After this brief history of the program, it was time to taste the fruits of the students’ labor, which is produced on campus at College Cellars. We sat down with Sabrina Lueck, staff Instructor of Enology. On this warm fall day, we started with the semi-dry sparkling Rose of Grenache. Taste notes of raspberry and clove, along with balanced tannins and acidity make this refreshing wine perfect for a sunny day. We then moved on to the Sauvignon Blanc, a very fruit-forward and aromatic wine, due to the reductive process (less oxygen) used. It is aged in both stainless steel and neutral oak – all of which give the wine a beautiful creamy mouthfeel and delicious notes of white peach grapefruit and lemon. The grapes are sourced from the nearby Stan Clarke Vineyard run by College Cellars. The vineyard is named for one of the first professors of the program. Stan came well qualified with credentials from UC Davis in viticulture and then had many years in the field working for major wineries.
As we were sitting in the lovely and cozy tasting area, one of Sabrina’s associates, passing by, stopped to make sure that we knew that she is “one of the best in the program and a rising star in the industry.” We found out that along with teaching, she oversees the management of College Cellars of Walla Walla brand. She received her degree in Viticulture and Enology from Cornell University and in her spare time is a student of the Institute of Masters of Wine.

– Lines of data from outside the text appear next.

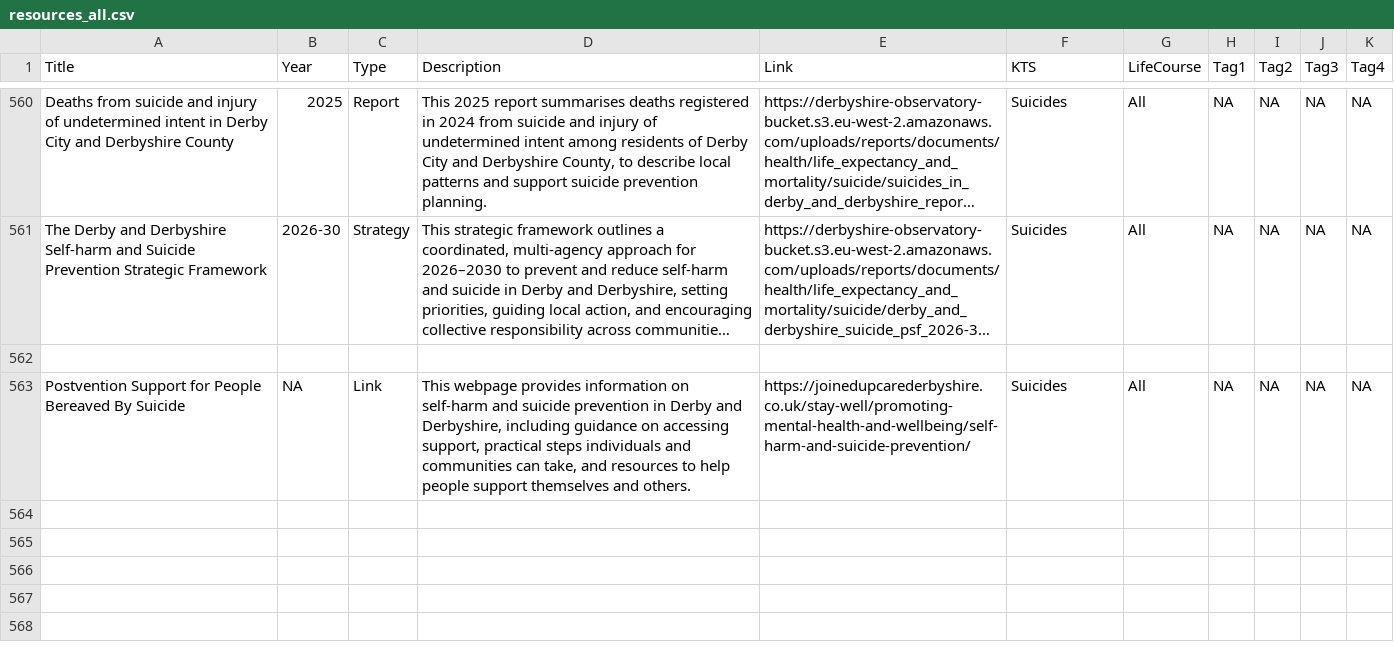
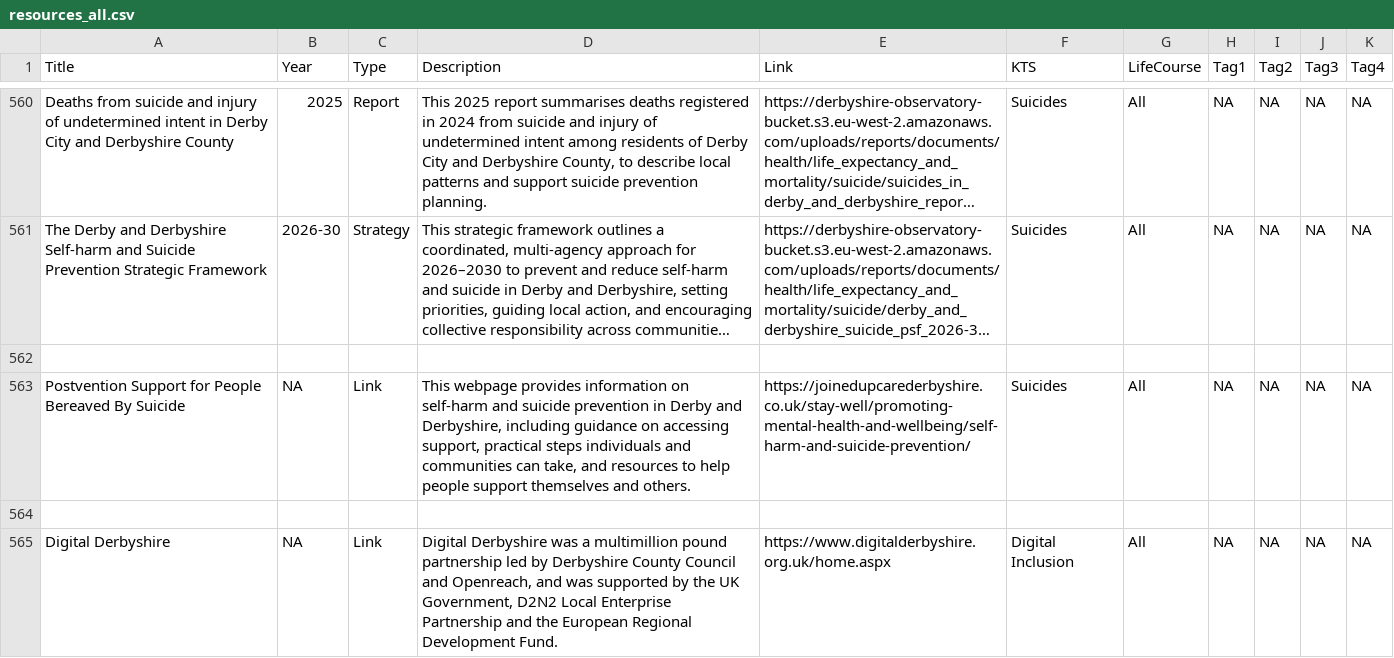
Before and after one commit to DerbyshireKIT/jsna-resources, a CSV file: resources_all.csv, drawn as a sheet; only a part is shown, gaps mark what is left out; long unchanged cells end in …; the diff names each change by its address in the sheet, - before the commit and + after, or states it on an @@ line.

Commit message:
Add resource: Digital Derbyshire

```diff
--- a/resources_all.csv
+++ b/resources_all.csv
+row 564: (empty)
+row 565: Digital Derbyshire | NA | Link | Digital Derbyshire was a multimillion pound partnership led by Derbyshire County Council and Openreach, and was supported by the UK Government, D2N2 Local Enterprise Partnership and the European Regional Development Fund. | https://www.digitalderbyshire.org.uk/home.aspx | Digital Inclusion | All | NA | NA | NA | NA
```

Back to the wine - we enjoyed the 2017 Chardonnay from the Walla Walla Valley. Aged in French oak and with aroma notes of vanilla and pie crust, it is a full-bodied wine with tastes of lemon and almonds. Seven students from the 2018 class are fully responsible for this excellent wine. And, no surprise, are all currently employed in the wine industry.
Our final wine tasted was the award-winning Cab Frank from the Clarke Vineyard, also from the class of 2018; different students and all now employed in the industry. Wonderfully balanced tannins and acidity, the Cab Franc is a zesty and savory delight, with taste notes of pepper and red fruit. 2018 was an excellent vintage for both wine and students!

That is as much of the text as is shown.